By Dennis J. Adsit, PhD
I came up with the idea for this article from reading a magazine article written by women to help men be more romantic. One section was titled, “Happy Valentine’s Day. Now Admit Defeat.” The notion was that if guys do what they are supposed to do on Valentine’s Day – dinner, flowers, chocolate, heart-shaped pancakes, and so forth – their female partners will think they are just doing it because they are supposed to. On the other hand, if men don’t do that stuff, they are regarded as “cruel and bloodless.” For the guys, it seems like a no-win.
The same is true of our efforts with call center agents. Ever since the first call center opened its doors, call center leaders have been trying to motivate agents to show concern, be cheerful, diagnose an issue correctly, provide all the correct disclosures, hide that accent, update the database properly, use the caller’s name – and do all this quickly.
We have spent billions of dollars in an effort to reduce agent variation. We have used agent hiring tests designed by industrial psychologists; we do accent neutralization training; we provide the agents with knowledge bases so they can search for information; we have speech analytics to make sure agents are not yelling at callers and are saying the right thing; and every center on the planet spends a fortune to record, monitor, and coach. Then, after we have poured all this investment into an agent, he or she quits and we start all over.
Yet, in spite of all this effort and expense, are your agents doing what you want them to more or less often? Are your center-wide first-call-resolution, handle time, after-call work, customer satisfaction, cross-selling, process adherence, and accent escalation metrics all continuously improving? There are few center leaders who can answer, “Yes, across the board” to that question. With all that investment, if you can’t put up steadily and improving charts of agent metrics, what are you doing it for?
Perhaps the answer is that, even though the metrics are not steadily improving, if you stopped spending all that money and effort on trying to motivate and train your agents, your center would descend into chaos.

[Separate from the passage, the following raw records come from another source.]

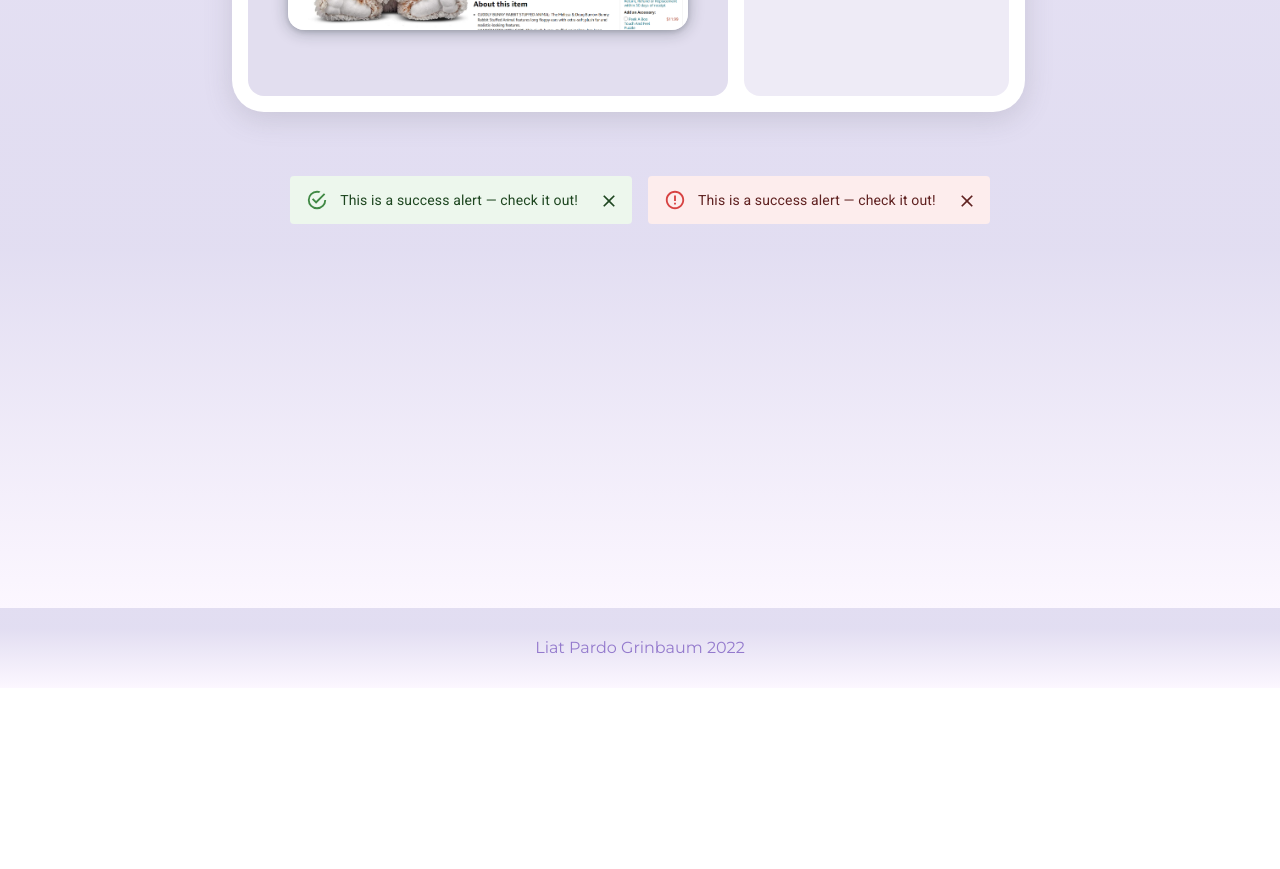
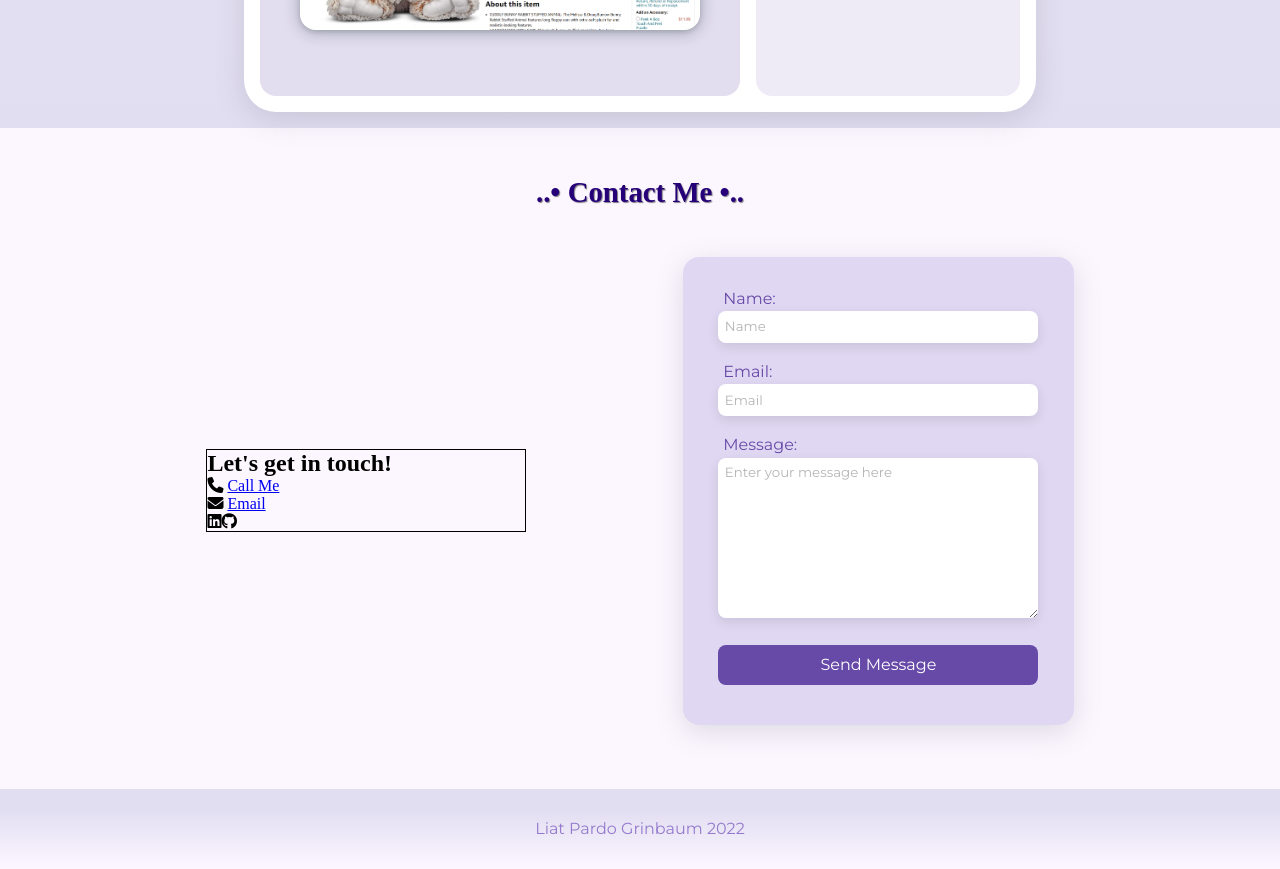
Before and after one commit to LiatPardoGrinbaum/Portfolio, a React (Create React App) app: page / in a window 1280 px wide. Shown: the part 4460-5329 px from the top of the page. Before the commit the page ends 5148 px from the top, so only its background shows below. Built offline with nearby package versions, Linux system fonts and the light colour scheme; a web font is replaced by a local one.

Commit message:
updated contact section. added contact form eith emailjs

```diff
--- a/package.json
+++ b/package.json
@@ -3,6 +3,7 @@
   "version": "0.1.0",
   "private": true,
   "dependencies": {
+    "@emailjs/browser": "^3.9.0",
     "@emotion/react": "^11.10.5",
     "@emotion/styled": "^11.10.5",
     "@mui/material": "^5.10.12",
--- a/src/components/Contact/Contact.js
+++ b/src/components/Contact/Contact.js
@@ -1,5 +1,6 @@
 import React, { useState } from "react";
 import { Alert } from "@mui/material";
+import ContactUs from "./ContactUs";
 
 const Contact = () => {
   //!remove alert states and components to form component later
@@ -8,8 +9,26 @@ const Contact = () => {
   return (
     <section id="contact">
       <div className="contact-container">
-        <div className="contact-details"></div>
-        {successAlert && (
+        <div className="title">
+          <h1>
+            <span style={{ color: "rgb(38, 0, 121)" }}>..• Contact Me •..</span>
+          </h1>
+        </div>
+        <div className="contact-container-inner">
+          <div className="contact-details">
+            <h1>Let's get in touch!</h1>
+            <div className="contact-way">
+              <i class="fa-solid fa-phone"></i> <a href="tel:+972524555527"> Call Me</a>
+            </div>
+            <div className="contact-way">
+              <i class="fa-solid fa-envelope"></i> <a href="mail:+972524555527"> Email</a>
+            </div>
+            <div className="contact-way">
+              <i class="fa-brands fa-linkedin"></i>
+              <i className="fa-brands fa-github"></i>
+            </div>
+          </div>
+          {/*  {successAlert && (
           <Alert
             onClose={() => {
               setSuccessAlert(false);
@@ -25,8 +44,11 @@ const Contact = () => {
             }}>
             This is a success alert — check it out!
           </Alert>
-        )}
-        <div className="contact-form"></div>
+        )} */}
+          <div className="contact-form">
+            <ContactUs />
+          </div>
+        </div>
       </div>
     </section>
   );
--- /dev/null
+++ b/src/components/Contact/ContactUs.js
@@ -0,0 +1,40 @@
+import React, { useRef } from "react";
+import emailjs from "@emailjs/browser";
+
+const ContactUs = () => {
+  const form = useRef();
+
+  const sendEmail = (e) => {
+    e.preventDefault();
+
+    emailjs.sendForm("service_0z9atv2", "template_g7x1p3b", form.current, "3bl9IgA5kFVtwKzTv").then(
+      (result) => {
+        console.log(result.text);
+        console.log("Message sent!");
+      },
+      (error) => {
+        console.log(error.text);
+      }
+    );
+  };
+
+  return (
+    <form ref={form} onSubmit={sendEmail}>
+      <div className="input-label-div">
+        <label>Name:</label>
+        <input type="text" name="user_name" placeholder="Name" />
+      </div>
+      <div className="input-label-div">
+        <label>Email:</label>
+        <input type="email" name="user_email" placeholder="Email" />
+      </div>
+      <div className="input-label-div">
+        <label>Message:</label>
+        <textarea name="message" placeholder="Enter your message here" />
+      </div>
+      <input type="submit" value="Send Message" className="input-submit" />
+    </form>
+  );
+};
+
+export default ContactUs;
--- a/src/scss/App.css
+++ b/src/scss/App.css
@@ -486,7 +486,7 @@
   padding-top: 2rem;
   width: 100%;
   flex-direction: row;
-  gap: 1.4rem;
+  gap: 1.4rem 0rem;
   flex-wrap: wrap;
 }
 #portfolio .portfolio-container .project-box {
@@ -585,7 +585,7 @@
   }
 }
 #contact {
-  background: linear-gradient(180deg, rgba(146, 130, 205, 0.268) 25%, rgb(252, 247, 255) 100%);
+  background: rgb(252, 247, 255);
   padding-top: 3rem;
   padding-bottom: 4rem;
   display: flex;
@@ -598,9 +598,102 @@
   display: flex;
   justify-content: center;
   align-items: center;
+  flex-direction: column;
   width: 80%;
   gap: 1rem;
   flex-wrap: wrap;
+}
+#contact .contact-container .contact-container-inner {
+  margin-top: 2rem;
+  display: flex;
+  justify-content: space-around;
+  align-items: center;
+  width: 100%;
+}
+#contact .contact-container .contact-container-inner .contact-details {
+  width: 20rem;
+  border: 1px solid black;
+}
+#contact .contact-container .contact-container-inner .contact-form {
+  display: flex;
+  justify-content: center;
+  align-items: center;
+  padding: 2rem;
+  box-shadow: rgba(100, 100, 111, 0.2) 0px 7px 29px 0px;
+  background: rgba(146, 130, 205, 0.268);
+  border-radius: 1rem;
+}
+#contact .contact-container .contact-container-inner .contact-form form {
+  gap: 1rem;
+  display: flex;
+  flex-direction: column;
+  align-items: center;
+  font-family: "Montserrat", sans-serif;
+  color: rgb(103, 73, 168);
+}
+#contact .contact-container .contact-container-inner .contact-form form .input-label-div {
+  display: flex;
+  flex-direction: column;
+  justify-content: center;
+}
+#contact .contact-container .contact-container-inner .contact-form form .input-label-div input::-moz-placeholder, #contact .contact-container .contact-container-inner .contact-form form .input-label-div textarea::-moz-placeholder {
+  font-family: "Montserrat", sans-serif;
+  color: rgb(182, 181, 181);
+}
+#contact .contact-container .contact-container-inner .contact-form form .input-label-div input:-ms-input-placeholder, #contact .contact-container .contact-container-inner .contact-form form .input-label-div textarea:-ms-input-placeholder {
+  font-family: "Montserrat", sans-serif;
+  color: rgb(182, 181, 181);
+}
+#contact .contact-container .contact-container-inner .contact-form form .input-label-div input::placeholder,
+#contact .contact-container .contact-container-inner .contact-form form .input-label-div textarea::placeholder {
+  font-family: "Montserrat", sans-serif;
+  color: rgb(182, 181, 181);
+}
+#contact .contact-container .contact-container-inner .contact-form form .input-label-div input:focus,
+#contact .contact-container .contact-container-inner .contact-form form .input-label-div textarea:focus {
+  background: rgb(237, 237, 237);
+  outline: none;
+}
+#contact .contact-container .contact-container-inner .contact-form form .input-label-div label {
+  align-self: flex-start;
+  margin-left: 0.5rem;
+}
+#contact .contact-container .contact-container-inner .contact-form form .input-label-div input {
+  border: none;
+  padding-left: 0.4rem;
+  margin: 0.2rem;
+  border-radius: 0.5rem;
+  width: 20rem;
+  height: 2rem;
+  box-sizing: border-box;
+  box-shadow: rgba(0, 0, 0, 0.1) 0px 4px 12px;
+}
+#contact .contact-container .contact-container-inner .contact-form form .input-label-div textarea {
+  border: none;
+  padding-left: 0.4rem;
+  padding-top: 0.4rem;
+  margin: 0.2rem;
+  border-radius: 0.5rem;
+  width: 20rem;
+  height: 10rem;
+  box-sizing: border-box;
+  box-shadow: rgba(0, 0, 0, 0.1) 0px 4px 12px;
+}
+#contact .contact-container .contact-container-inner .contact-form form .input-submit {
+  width: 20rem;
+  height: 2.5rem;
+  margin: 0.5rem 0rem;
+  border-radius: 0.5rem;
+  border: none;
+  background: rgb(103, 73, 168);
+  color: white;
+  font-family: "Montserrat", sans-serif;
+  font-size: 1rem;
+  cursor: pointer;
+  transition: 0.5s ease-in-out;
+}
+#contact .contact-container .contact-container-inner .contact-form form .input-submit:hover {
+  background: rgb(38, 0, 121);
 }
 
 #footer {
--- a/src/scss/_contact.scss
+++ b/src/scss/_contact.scss
@@ -1,5 +1,6 @@
 #contact {
-  background: linear-gradient(180deg, rgba(146, 130, 205, 0.268) 25%, $bg-color-1 100%);
+  background: $bg-color-1;
+
   padding-top: 3rem;
   padding-bottom: 4rem;
   display: flex;
@@ -12,11 +13,100 @@
     display: flex;
     justify-content: center;
     align-items: center;
+    flex-direction: column;
     width: 80%;
-
     gap: 1rem;
     flex-wrap: wrap;
     // .contact-details {
     // }
+    .contact-container-inner {
+      margin-top: 2rem;
+      display: flex;
+      justify-content: space-around;
+      align-items: center;
+      width: 100%;
+      .contact-details {
+        width: 20rem;
+        border: 1px solid black;
+      }
+      .contact-form {
+        display: flex;
+        justify-content: center;
+        align-items: center;
+        padding: 2rem;
+        box-shadow: rgba(100, 100, 111, 0.2) 0px 7px 29px 0px;
+        background: rgba(146, 130, 205, 0.268);
+        border-radius: 1rem;
+        form {
+          gap: 1rem;
+          display: flex;
+          flex-direction: column;
+          align-items: center;
+          font-family: $contentFont;
+          color: rgb(103, 73, 168);
+
+          .input-label-div {
+            display: flex;
+            flex-direction: column;
+            justify-content: center;
+            input::placeholder,
+            textarea::placeholder {
+              // padding-left: 0.4rem;
+              font-family: $contentFont;
+              color: rgb(182, 181, 181);
+            }
+
+            input:focus,
+            textarea:focus {
+              background: rgb(237, 237, 237);
+              outline: none;
+            }
+
+            label {
+              align-self: flex-start;
+              margin-left: 0.5rem;
+            }
+            input {
+              border: none;
+              padding-left: 0.4rem;
+              margin: 0.2rem;
+              border-radius: 0.5rem;
+              width: 20rem;
+              height: 2rem;
+              box-sizing: border-box;
+              box-shadow: rgba(0, 0, 0, 0.1) 0px 4px 12px;
+            }
+            textarea {
+              border: none;
+              padding-left: 0.4rem;
+              padding-top: 0.4rem;
+              margin: 0.2rem;
+              border-radius: 0.5rem;
+              width: 20rem;
+              height: 10rem;
+              box-sizing: border-box;
+              box-shadow: rgba(0, 0, 0, 0.1) 0px 4px 12px;
+            }
+          }
+
+          .input-submit {
+            width: 20rem;
+            height: 2.5rem;
+            margin: 0.5rem 0rem;
+            border-radius: 0.5rem;
+            border: none;
+            background: rgb(103, 73, 168);
+            color: white;
+            font-family: $contentFont;
+            font-size: 1rem;
+            cursor: pointer;
+            transition: 0.5s ease-in-out;
+            &:hover {
+              background: $thirdColor;
+            }
+          }
+        }
+      }
+    }
   }
 }
--- a/src/scss/_portfolio.scss
+++ b/src/scss/_portfolio.scss
@@ -19,7 +19,7 @@
     width: 100%;
 
     flex-direction: row;
-    gap: 1.4rem;
+    gap: 1.4rem 0rem;
     flex-wrap: wrap;
 
     .project-box {
@@ -126,6 +126,7 @@
       .project-box {
         .project-box-inner {
           flex-direction: column;
+
           .project-content {
             max-width: 30rem;
           }
```
Also changed, not shown: 2 other files (tests, documents, lock files or other folders).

Is the title of my article now beginning to make sense? The article about how to be more romantic and how to handle Valentine’s Day went on to suggest that men could “win” by concentrating their special efforts on the days before Valentine’s Day. In other words, men need to “change the game.” It’s the same in our call centers.
While the whole industry is focused on trying to improve call centers by improving agents one at a time, vanguard companies are achieving staggering breakthroughs by focusing on establishing a process for all agents to follow. They are “engineering” what agents do and say, and then simply allowing the agents to execute that engineered process.
Advanced call center software can standardize what agents say to callers using prerecorded audio files that allow the agent to execute multiple actions across desktop tools with a single click to ensure compliance. This lets the agents follow the engineered process and only vary what they need to based on the needs of the caller as opposed to potentially varying everything on every call. This approach is driving dramatic and sustainable improvement across all agent, customer, and shareholder metrics. These gains can be completely sustainable because all the improvements are made to the process and not the environment of constantly churning agents.
So – there you have it. Are you going to admit defeat, or is it time to change the game?
Dr. Adsit is the VP of business development for KomBea Corporation. He can be reached at firstname.lastname@example.org.
[From Connection Magazine – October 2009]